was 65 when she published her first book? I changed my mind when another writer said what if. What if you’re still having fun? What if you go another month and you publish that first book? I listened and took her advice. Now I don’t have to worry – I’m 60, and I published that first book with 5 years to spare! YAY!
2 - There are magic ideas and ordinary ones. I’ve written other stories that are still sitting in my computer. They were good solid ideas, but Neil was magic! I hit hurdle after hurdle, but something kept me going. In November I quit when I lost my third illustrator. The next day a book club gave me 3 names and pushed me forward again. That’s when I found Cole. This story about Neil was meant to be, and I was meant to publish it. I know, BIG MAGIC!
1 - Writing is Magic! There was something about Neil! I’ve never said goodbye to a story, to a character before. This time I did. I remember the last edit I made on Neil. I felt like crying. I realized I was losing a friend! Writing Magic is the only way I could ever become friends with Neil Armstrong. He died in 2012. I got to know him as a person, as a character, and I’m grateful. I hope you read our story and find your own reading magic!
When I write, I can only have one voice in my head, mine. A little noise is fine.

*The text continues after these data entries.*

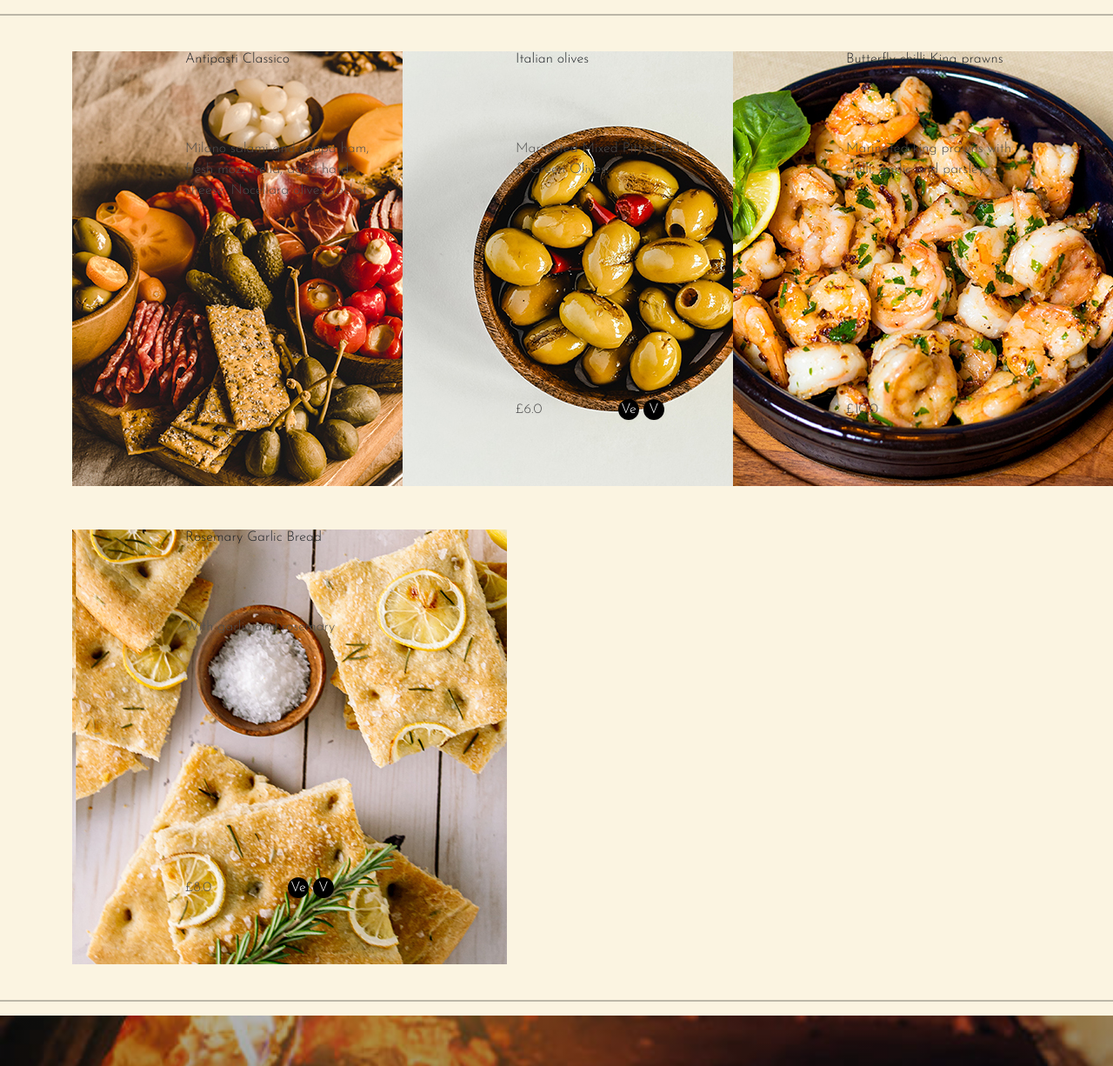
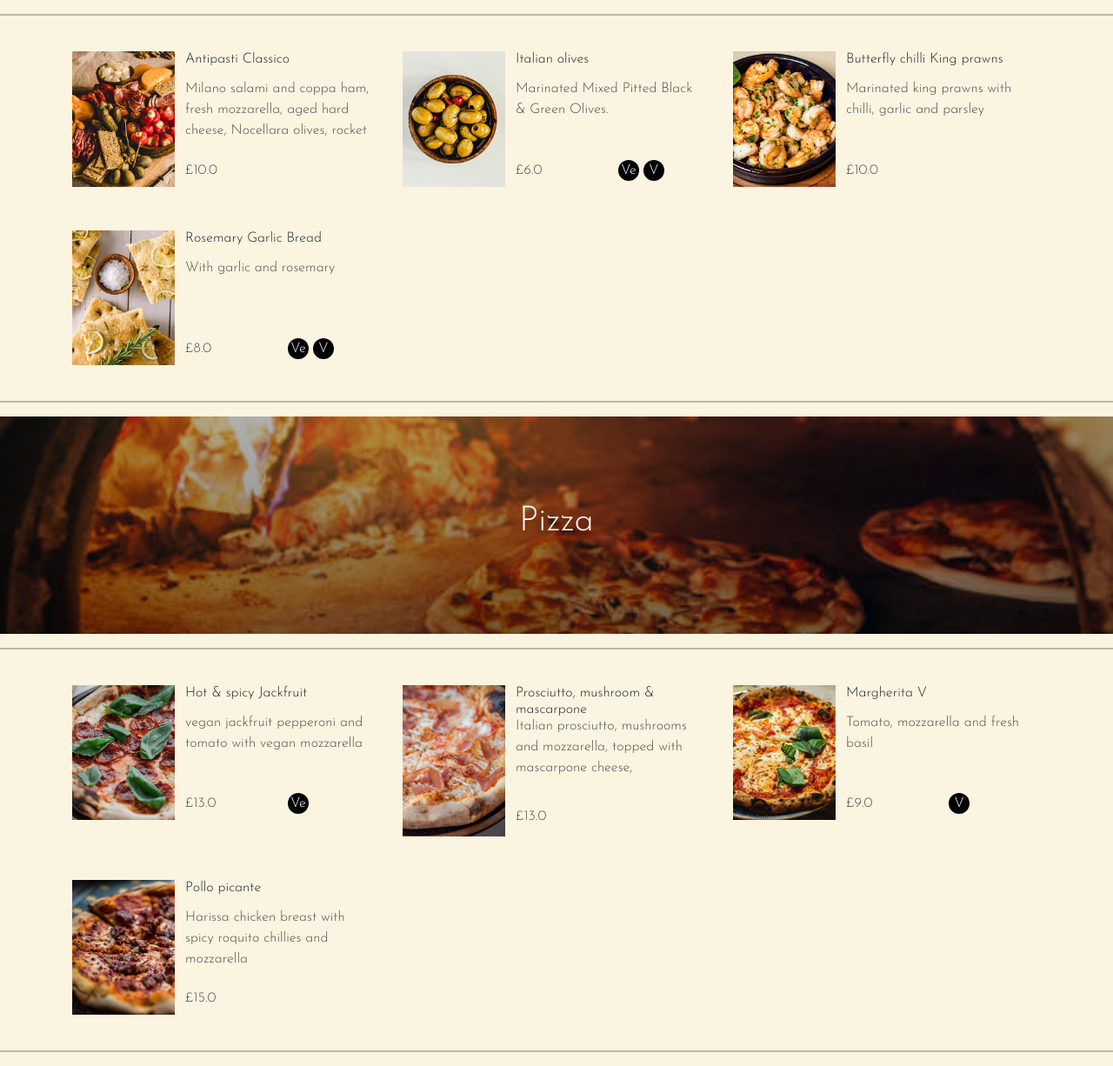
Before and after one commit to dannymagnus/CI_MS4_Elginis_Restaurant, a Django app: page /meals/dinner_menu in a window 1280 px wide; the page is wider, and only the part inside the window is pictured. Shown: the part 508-1734 px from the top of that part at 87% size. Run offline with Django 3.2, Linux system fonts and the light colour scheme; data comes from the database, SQL or seed files in the repository; some libraries are stand-ins or nearby versions.

Commit message:
fix html errors in dinner and drinks list

```diff
--- a/meals/templates/Meals/dinner_menu.html
+++ b/meals/templates/Meals/dinner_menu.html
@@ -45,7 +45,7 @@
                             <div class="col-sm-12 col-md-6 col-lg-6 col-xl-4 col-xxl-4 menu-item">
                                 <div class="row">
                                     <div class="col-4 padding-0">
-                                        <a href="{% url 'meals:meal_information' meal.slug %}"><img src="{{meal.image.url}}" alt = "{{meal.name}} class="img-fluid menu-item-image"></a>
+                                        <a href="{% url 'meals:meal_information' meal.slug %}"><img src="{{meal.image.url}}" alt = "{{meal.name}}" class="img-fluid menu-item-image"></a>
                                     </div>
                                     <div class="col-8">
                                         <div class="row height-20">
```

But too much, or worse yet, WORDS, and I must change rooms or pull out headphones. Then I can write on!